Ministers are warned to start playing FF 'at its own game'
Fine Gael ministers have been told to start playing Fianna Fáil "at its own game" amid growing expectation that an election is on the horizon.
A private gathering of senior and junior ministers from the main Government party heard rallying calls from senior figures who urged colleagues to lay the groundwork for a return to power.
Particular notice was taken of how prepared ministers are to put themselves forward for interviews on the national airwaves.
A "rough and ready" league table of broadcast appearances was read out by one of the Taoiseach's senior officials in a bid to show how some ministers are dodging the limelight.
The meeting of ministers is now a monthly event at the behest of Taoiseach Leo Varadkar.
Sources claimed that there were two stand-out contributions from Finance Minister Paschal Donohoe and Junior Housing Minister Damien English.
Mr Donohoe, who topped the list of media performers, said colleagues had to stop complaining about media coverage and set their own agenda.
"It was classic Paschal," said a source.
"He said it's up to us to create our own good fortune and the work done now will be what we can reference in the future."
Mr English, who is at the centre of the housing crisis with Housing Minister Eoghan Murphy, was described as making a particularly strong contribution during the meeting.
Sources say a number of minister raised concerns that Fianna Fáil is starting to get ahead on the ground and in some press coverage.

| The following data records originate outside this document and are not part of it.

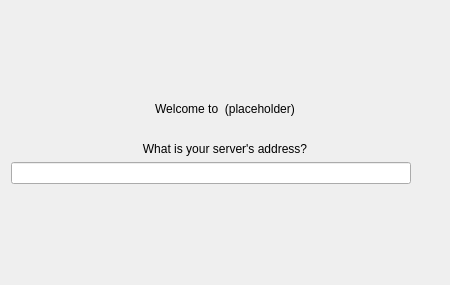
Before: the Qt Designer form src/gui/newwizard/pages/serverurlsetupwizardpage.ui in GrossLukas/client, drawn with Qt 5.
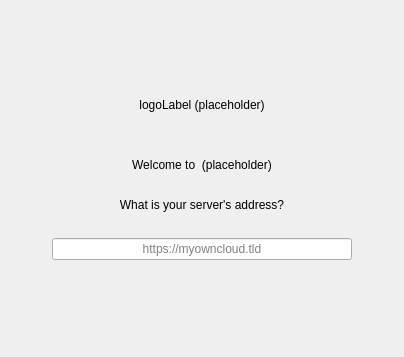
After: the same form once the commit is applied.

Patch:
```diff
--- a/src/gui/newwizard/pages/serverurlsetupwizardpage.ui
+++ b/src/gui/newwizard/pages/serverurlsetupwizardpage.ui
@@ -6,8 +6,8 @@
    <rect>
     <x>0</x>
     <y>0</y>
-    <width>448</width>
-    <height>285</height>
+    <width>404</width>
+    <height>357</height>
    </rect>
   </property>
   <property name="windowTitle">
@@ -19,6 +19,35 @@
      <property name="orientation">
       <enum>Qt::Vertical</enum>
      </property>
+     <property name="sizeType">
+      <enum>QSizePolicy::MinimumExpanding</enum>
+     </property>
+     <property name="sizeHint" stdset="0">
+      <size>
+       <width>20</width>
+       <height>10</height>
+      </size>
+     </property>
+    </spacer>
+   </item>
+   <item>
+    <widget class="QLabel" name="logoLabel">
+     <property name="text">
+      <string notr="true">logoLabel (placeholder)</string>
+     </property>
+     <property name="alignment">
+      <set>Qt::AlignCenter</set>
+     </property>
+    </widget>
+   </item>
+   <item>
+    <spacer name="verticalSpacer_4">
+     <property name="orientation">
+      <enum>Qt::Vertical</enum>
+     </property>
+     <property name="sizeType">
+      <enum>QSizePolicy::Minimum</enum>
+     </property>
      <property name="sizeHint" stdset="0">
       <size>
        <width>20</width>
@@ -43,7 +72,7 @@
       <enum>Qt::Vertical</enum>
      </property>
      <property name="sizeType">
-      <enum>QSizePolicy::Maximum</enum>
+      <enum>QSizePolicy::Minimum</enum>
      </property>
      <property name="sizeHint" stdset="0">
       <size>
@@ -64,7 +93,39 @@
     </widget>
    </item>
    <item>
-    <layout class="QHBoxLayout" name="horizontalLayout">
+    <spacer name="verticalSpacer_5">
+     <property name="orientation">
+      <enum>Qt::Vertical</enum>
+     </property>
+     <property name="sizeType">
+      <enum>QSizePolicy::Fixed</enum>
+     </property>
+     <property name="sizeHint" stdset="0">
+      <size>
+       <width>20</width>
+       <height>20</height>
+      </size>
+     </property>
+    </spacer>
+   </item>
+   <item>
+    <layout class="QHBoxLayout" name="horizontalLayout" stretch="1,2,1">
+     <item>
+      <spacer name="horizontalSpacer">
+       <property name="orientation">
+        <enum>Qt::Horizontal</enum>
+       </property>
+       <property name="sizeType">
+        <enum>QSizePolicy::MinimumExpanding</enum>
+       </property>
+       <property name="sizeHint" stdset="0">
+        <size>
+         <width>10</width>
+         <height>20</height>
+        </size>
+       </property>
+      </spacer>
+     </item>
      <item>
       <widget class="QLineEdit" name="urlLineEdit">
        <property name="sizePolicy">
@@ -75,27 +136,33 @@
        </property>
        <property name="minimumSize">
         <size>
-         <width>400</width>
+         <width>300</width>
          <height>0</height>
         </size>
        </property>
        <property name="alignment">
         <set>Qt::AlignCenter</set>
        </property>
+       <property name="placeholderText">
+        <string notr="true">https://myowncloud.tld</string>
+       </property>
       </widget>
      </item>
      <item>
-      <widget class="QLabel" name="urlIconLabel">
-       <property name="minimumSize">
+      <spacer name="horizontalSpacer_2">
+       <property name="orientation">
+        <enum>Qt::Horizontal</enum>
+       </property>
+       <property name="sizeType">
+        <enum>QSizePolicy::MinimumExpanding</enum>
+       </property>
+       <property name="sizeHint" stdset="0">
         <size>
-         <width>22</width>
-         <height>22</height>
+         <width>10</width>
+         <height>20</height>
         </size>
        </property>
-       <property name="text">
-        <string notr="true"/>
-       </property>
-      </widget>
+      </spacer>
      </item>
     </layout>
    </item>
@@ -104,10 +171,13 @@
      <property name="orientation">
       <enum>Qt::Vertical</enum>
      </property>
+     <property name="sizeType">
+      <enum>QSizePolicy::MinimumExpanding</enum>
+     </property>
      <property name="sizeHint" stdset="0">
       <size>
        <width>20</width>
-       <height>40</height>
+       <height>20</height>
       </size>
      </property>
     </spacer>
```
Left out of the diff: 2 changed lines with no effect on the pictures.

"Damien said Fine Gael needs to be out playing Fianna Fáil at its own game. We need to be pushing ourselves now," a minister said.
Sources say there was no direct conversation about an imminent general election but there was a "general awareness" that they need to be ready.
Mr Varadkar and one of his officials spoke briefly "but pointedly" about Fine Gael's potential coalition partners in a new government.
He warned that all talk of working with Sinn Féin was to be dropped as "it's not going to happen".
The comments were interpreted as a slap down of Minister for Older People Jim Daly who recently said he had "no ideological objection" to Sinn Féin in government.
Mr Varadkar did not reference those comments directly, but ministers present said it was "obvious" what he was talking about.
Mr Daly did not speak about his recent 'Hot Press' interview, but is understood to have spoken on other issues.
Separately Mr Varadkar is now also organising weekly briefing meetings for backbench TDs and senators where they will told about decisions taken at Cabinet.
Every Tuesday they will be invited to an "information briefing" where officials will take them through what was discussed at that Cabinet meeting and the outcomes.
A source said this is part of Mr Varadkar's efforts to be more inclusive and keep everybody in the party up to speed on the Government's work. It will also inform their interactions with local and national media.
The meeting is in addition to normal parliamentary party meetings on Wednesdays.